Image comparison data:
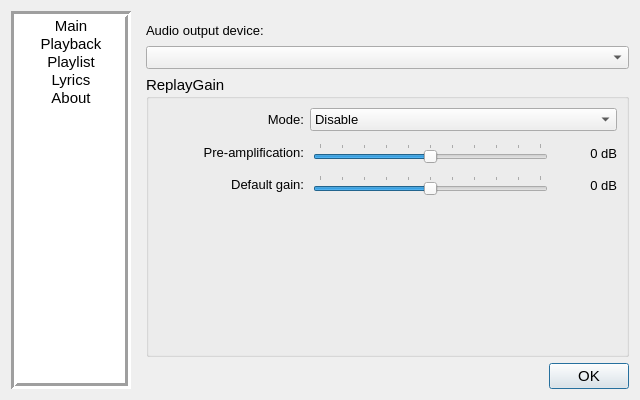
The window that source/ui/configwindow/tp_configwindow.ui (ZXfkSIE/ThousandPlayer) describes before a commit, drawn with Qt 5.
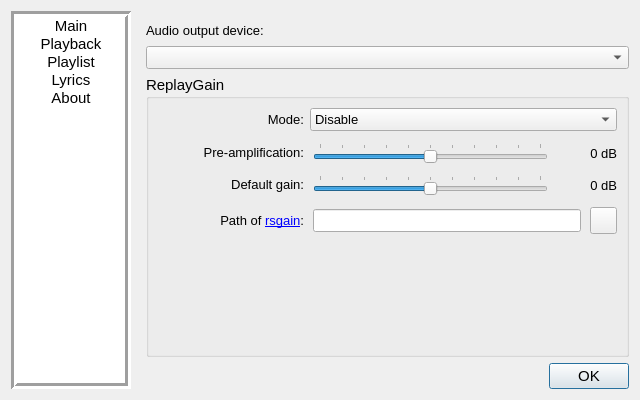
The same window after the commit. The open tabs and pages were chosen to show the change.

```diff
--- a/source/ui/configwindow/tp_configwindow.ui
+++ b/source/ui/configwindow/tp_configwindow.ui
@@ -820,6 +820,84 @@
                </layout>
               </widget>
              </item>
+             <item>
+              <widget class="QWidget" name="container_RsgainPath" native="true">
+               <property name="font">
+                <font>
+                 <pointsize>10</pointsize>
+                </font>
+               </property>
+               <layout class="QHBoxLayout" name="horizontalLayout_13">
+                <property name="spacing">
+                 <number>9</number>
+                </property>
+                <property name="topMargin">
+                 <number>3</number>
+                </property>
+                <property name="bottomMargin">
+                 <number>3</number>
+                </property>
+                <item>
+                 <widget class="QLabel" name="label_RsgainPath">
+                  <property name="sizePolicy">
+                   <sizepolicy hsizetype="Preferred" vsizetype="Fixed">
+                    <horstretch>0</horstretch>
+                    <verstretch>0</verstretch>
+                   </sizepolicy>
+                  </property>
+                  <property name="minimumSize">
+                   <size>
+                    <width>140</width>
+                    <height>0</height>
+                   </size>
+                  </property>
+                  <property name="maximumSize">
+                   <size>
+                    <width>140</width>
+                    <height>16777215</height>
+                   </size>
+                  </property>
+                  <property name="font">
+                   <font>
+                    <pointsize>10</pointsize>
+                   </font>
+                  </property>
+                  <property name="text">
+                   <string>&lt;html&gt;&lt;head/&gt;&lt;body&gt;&lt;p&gt;Path of &lt;a href=&quot;https://github.com/complexlogic/rsgain&quot;&gt;&lt;span style=&quot; text-decoration: underline; color:#0000ff;&quot;&gt;rsgain&lt;/span&gt;&lt;/a&gt;:&lt;/p&gt;&lt;/body&gt;&lt;/html&gt;</string>
+                  </property>
+                  <property name="alignment">
+                   <set>Qt::AlignRight|Qt::AlignTrailing|Qt::AlignVCenter</set>
+                  </property>
+                 </widget>
+                </item>
+                <item>
+                 <widget class="QLineEdit" name="lineEdit_RsgainPath"/>
+                </item>
+                <item>
+                 <widget class="QPushButton" name="pushButton_RsgainPath">
+                  <property name="sizePolicy">
+                   <sizepolicy hsizetype="Fixed" vsizetype="Fixed">
+                    <horstretch>0</horstretch>
+                    <verstretch>0</verstretch>
+                   </sizepolicy>
+                  </property>
+                  <property name="minimumSize">
+                   <size>
+                    <width>27</width>
+                    <height>27</height>
+                   </size>
+                  </property>
+                  <property name="maximumSize">
+                   <size>
+                    <width>27</width>
+                    <height>27</height>
+                   </size>
+                  </property>
+                 </widget>
+                </item>
+               </layout>
+              </widget>
+             </item>
              <item>
               <spacer name="verticalSpacer">
                <property name="orientation">
```
Left out of the diff: 2 changed lines with no effect on the pictures.
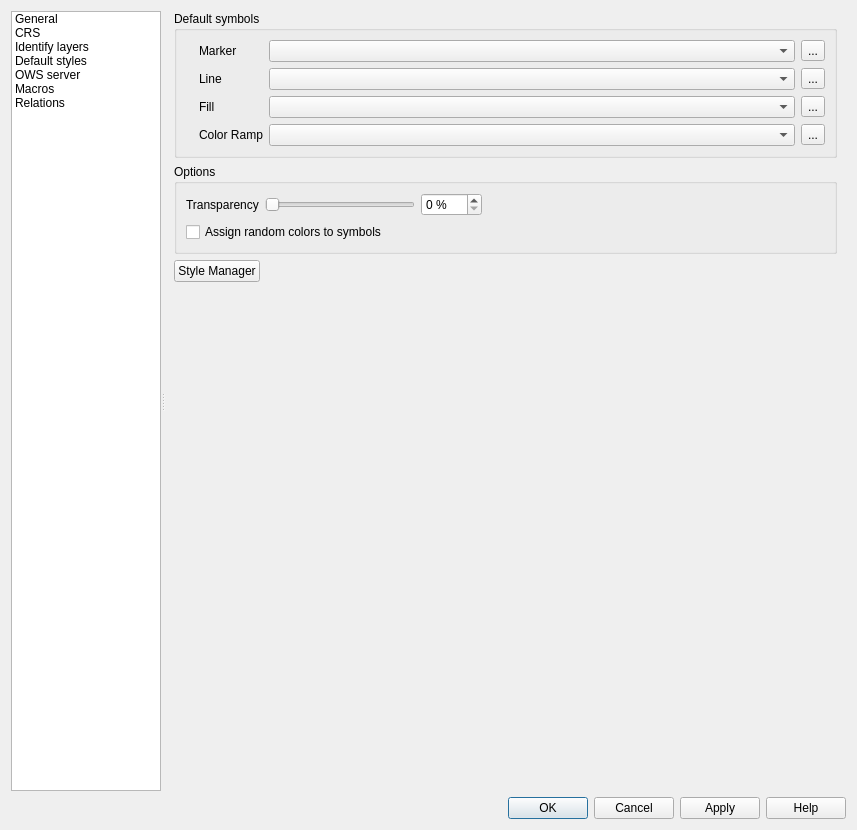
Before: the Qt Designer form src/ui/qgsprojectpropertiesbase.ui in qgis/QGIS, drawn with Qt 5.
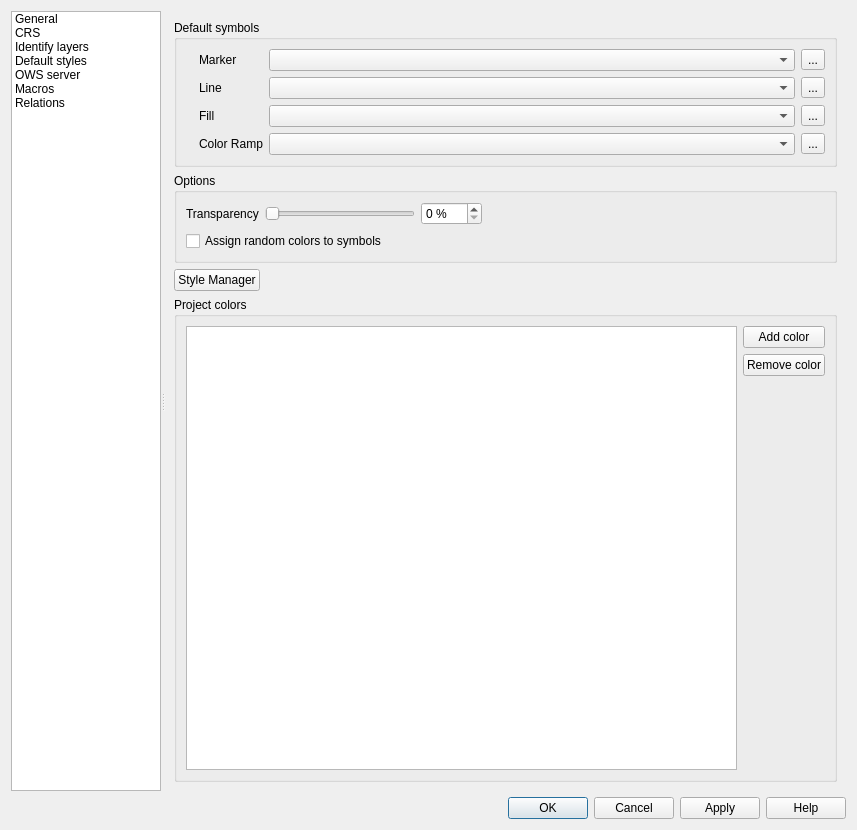
After: the same form once the commit is applied. The open tabs and pages were chosen to show the change. Icons and pictures are not drawn. Custom widgets are drawn as their Qt base class.

Commit message: [FEATURE] Project specific color scheme, set through default styles tab in project properties

Diff of the .ui file:
```diff
--- a/src/ui/qgsprojectpropertiesbase.ui
+++ b/src/ui/qgsprojectpropertiesbase.ui
@@ -920,17 +920,11 @@
                <rect>
                 <x>0</x>
                 <y>0</y>
-                <width>376</width>
-                <height>324</height>
+                <width>683</width>
+                <height>779</height>
                </rect>
               </property>
               <layout class="QVBoxLayout" name="verticalLayout_12">
-               <property name="topMargin">
-                <number>0</number>
-               </property>
-               <property name="bottomMargin">
-                <number>0</number>
-               </property>
                <item>
                 <widget class="QgsCollapsibleGroupBox" name="groupBox">
                  <property name="title">
@@ -1252,7 +1246,13 @@
                 </layout>
                </item>
                <item>
-                <spacer name="verticalSpacer_2">
+                <widget class="QgsCollapsibleGroupBox" name="groupBox_7">
+                 <property name="title">
+                  <string>Project colors</string>
+                 </property>
+                 <layout class="QGridLayout" name="gridLayout_12">
+                  <item row="2" column="1">
+                   <spacer name="verticalSpacer_12">
                  <property name="orientation">
                   <enum>Qt::Vertical</enum>
                  </property>
@@ -1263,6 +1263,26 @@
                   </size>
                  </property>
                 </spacer>
+                  </item>
+                  <item row="0" column="1">
+                   <widget class="QPushButton" name="mButtonAddColor">
+                    <property name="text">
+                     <string>Add color</string>
+                    </property>
+                   </widget>
+                  </item>
+                  <item row="1" column="1">
+                   <widget class="QPushButton" name="mButtonRemoveColor">
+                    <property name="text">
+                     <string>Remove color</string>
+                    </property>
+                   </widget>
+                  </item>
+                  <item row="0" column="0" rowspan="4">
+                   <widget class="QgsColorSchemeList" name="mTreeProjectColors"/>
+                  </item>
+                 </layout>
+                </widget>
                </item>
               </layout>
              </widget>
@@ -2115,6 +2135,11 @@
    <header>qgscodeeditorpython.h</header>
    <container>1</container>
   </customwidget>
+  <customwidget>
+   <class>QgsColorSchemeList</class>
+   <extends>QTreeView</extends>
+   <header>qgscolorschemelist.h</header>
+  </customwidget>
  </customwidgets>
  <tabstops>
   <tabstop>buttonBox</tabstop>
```
Left out of the diff: 14 changed lines with no effect on the pictures. Lines whose indentation alone changed are shown as unchanged. The commit also changes 6 other files.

> EXERCISE OBJECTIVE: The answer is the full set of records printed exactly, less the pictures.

> ANSWER TO THE PROBLEM:
The window that source/ui/configwindow/tp_configwindow.ui (ZXfkSIE/ThousandPlayer) describes before a commit, drawn with Qt 5.
The same window after the commit. The open tabs and pages were chosen to show the change.

```diff
--- a/source/ui/configwindow/tp_configwindow.ui
+++ b/source/ui/configwindow/tp_configwindow.ui
@@ -820,6 +820,84 @@
                </layout>
               </widget>
              </item>
+             <item>
+              <widget class="QWidget" name="container_RsgainPath" native="true">
+               <property name="font">
+                <font>
+                 <pointsize>10</pointsize>
+                </font>
+               </property>
+               <layout class="QHBoxLayout" name="horizontalLayout_13">
+                <property name="spacing">
+                 <number>9</number>
+                </property>
+                <property name="topMargin">
+                 <number>3</number>
+                </property>
+                <property name="bottomMargin">
+                 <number>3</number>
+                </property>
+                <item>
+                 <widget class="QLabel" name="label_RsgainPath">
+                  <property name="sizePolicy">
+                   <sizepolicy hsizetype="Preferred" vsizetype="Fixed">
+                    <horstretch>0</horstretch>
+                    <verstretch>0</verstretch>
+                   </sizepolicy>
+                  </property>
+                  <property name="minimumSize">
+                   <size>
+                    <width>140</width>
+                    <height>0</height>
+                   </size>
+                  </property>
+                  <property name="maximumSize">
+                   <size>
+                    <width>140</width>
+                    <height>16777215</height>
+                   </size>
+                  </property>
+                  <property name="font">
+                   <font>
+                    <pointsize>10</pointsize>
+                   </font>
+                  </property>
+                  <property name="text">
+                   <string>&lt;html&gt;&lt;head/&gt;&lt;body&gt;&lt;p&gt;Path of &lt;a href=&quot;https://github.com/complexlogic/rsgain&quot;&gt;&lt;span style=&quot; text-decoration: underline; color:#0000ff;&quot;&gt;rsgain&lt;/span&gt;&lt;/a&gt;:&lt;/p&gt;&lt;/body&gt;&lt;/html&gt;</string>
+                  </property>
+                  <property name="alignment">
+                   <set>Qt::AlignRight|Qt::AlignTrailing|Qt::AlignVCenter</set>
+                  </property>
+                 </widget>
+                </item>
+                <item>
+                 <widget class="QLineEdit" name="lineEdit_RsgainPath"/>
+                </item>
+                <item>
+                 <widget class="QPushButton" name="pushButton_RsgainPath">
+                  <property name="sizePolicy">
+                   <sizepolicy hsizetype="Fixed" vsizetype="Fixed">
+                    <horstretch>0</horstretch>
+                    <verstretch>0</verstretch>
+                   </sizepolicy>
+                  </property>
+                  <property name="minimumSize">
+                   <size>
+                    <width>27</width>
+                    <height>27</height>
+                   </size>
+                  </property>
+                  <property name="maximumSize">
+                   <size>
+                    <width>27</width>
+                    <height>27</height>
+                   </size>
+                  </property>
+                 </widget>
+                </item>
+               </layout>
+              </widget>
+             </item>
              <item>
               <spacer name="verticalSpacer">
                <property name="orientation">
```
Left out of the diff: 2 changed lines with no effect on the pictures.
Before: the Qt Designer form src/ui/qgsprojectpropertiesbase.ui in qgis/QGIS, drawn with Qt 5.
After: the same form once the commit is applied. The open tabs and pages were chosen to show the change. Icons and pictures are not drawn. Custom widgets are drawn as their Qt base class.

Commit message: [FEATURE] Project specific color scheme, set through default styles tab in project properties

Diff of the .ui file:
```diff
--- a/src/ui/qgsprojectpropertiesbase.ui
+++ b/src/ui/qgsprojectpropertiesbase.ui
@@ -920,17 +920,11 @@
                <rect>
                 <x>0</x>
                 <y>0</y>
-                <width>376</width>
-                <height>324</height>
+                <width>683</width>
+                <height>779</height>
                </rect>
               </property>
               <layout class="QVBoxLayout" name="verticalLayout_12">
-               <property name="topMargin">
-                <number>0</number>
-               </property>
-               <property name="bottomMargin">
-                <number>0</number>
-               </property>
                <item>
                 <widget class="QgsCollapsibleGroupBox" name="groupBox">
                  <property name="title">
@@ -1252,7 +1246,13 @@
                 </layout>
                </item>
                <item>
-                <spacer name="verticalSpacer_2">
+                <widget class="QgsCollapsibleGroupBox" name="groupBox_7">
+                 <property name="title">
+                  <string>Project colors</string>
+                 </property>
+                 <layout class="QGridLayout" name="gridLayout_12">
+                  <item row="2" column="1">
+                   <spacer name="verticalSpacer_12">
                  <property name="orientation">
                   <enum>Qt::Vertical</enum>
                  </property>
@@ -1263,6 +1263,26 @@
                   </size>
                  </property>
                 </spacer>
+                  </item>
+                  <item row="0" column="1">
+                   <widget class="QPushButton" name="mButtonAddColor">
+                    <property name="text">
+                     <string>Add color</string>
+                    </property>
+                   </widget>
+                  </item>
+                  <item row="1" column="1">
+                   <widget class="QPushButton" name="mButtonRemoveColor">
+                    <property name="text">
+                     <string>Remove color</string>
+                    </property>
+                   </widget>
+                  </item>
+                  <item row="0" column="0" rowspan="4">
+                   <widget class="QgsColorSchemeList" name="mTreeProjectColors"/>
+                  </item>
+                 </layout>
+                </widget>
                </item>
               </layout>
              </widget>
@@ -2115,6 +2135,11 @@
    <header>qgscodeeditorpython.h</header>
    <container>1</container>
   </customwidget>
+  <customwidget>
+   <class>QgsColorSchemeList</class>
+   <extends>QTreeView</extends>
+   <header>qgscolorschemelist.h</header>
+  </customwidget>
  </customwidgets>
  <tabstops>
   <tabstop>buttonBox</tabstop>
```
Left out of the diff: 14 changed lines with no effect on the pictures. Lines whose indentation alone changed are shown as unchanged. The commit also changes 6 other files.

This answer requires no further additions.